● ASSIGNMENT: The records that follow are to be repeated exactly, without any pictures.

● DATA FOR ANALYSIS:
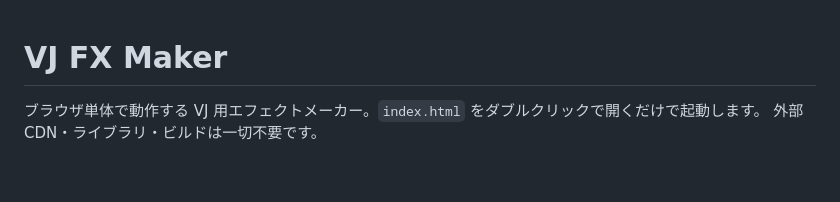
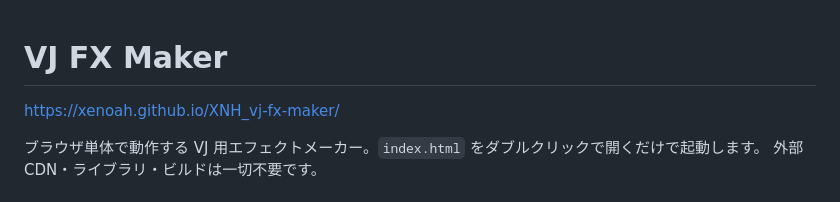
Before and after one commit to Xenoah/XNH_vj-fx-maker, a Markdown page: README.md, the part around the change. Rendered like a GitHub page; blank space fills up the shorter version.

Commit message:
Update README with project link and details
Add project URL and description in README

```diff
--- a/README.md
+++ b/README.md
@@ -1,4 +1,6 @@
 # VJ FX Maker
+
+https://xenoah.github.io/XNH_vj-fx-maker/
 
 ブラウザ単体で動作する VJ 用エフェクトメーカー。`index.html` をダブルクリックで開くだけで起動します。
 外部 CDN・ライブラリ・ビルドは一切不要です。
```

● RESPONSE AREA:
Before and after one commit to Xenoah/XNH_vj-fx-maker, a Markdown page: README.md, the part around the change. Rendered like a GitHub page; blank space fills up the shorter version.

Commit message:
Update README with project link and details
Add project URL and description in README

```diff
--- a/README.md
+++ b/README.md
@@ -1,4 +1,6 @@
 # VJ FX Maker
+
+https://xenoah.github.io/XNH_vj-fx-maker/
 
 ブラウザ単体で動作する VJ 用エフェクトメーカー。`index.html` をダブルクリックで開くだけで起動します。
 外部 CDN・ライブラリ・ビルドは一切不要です。
```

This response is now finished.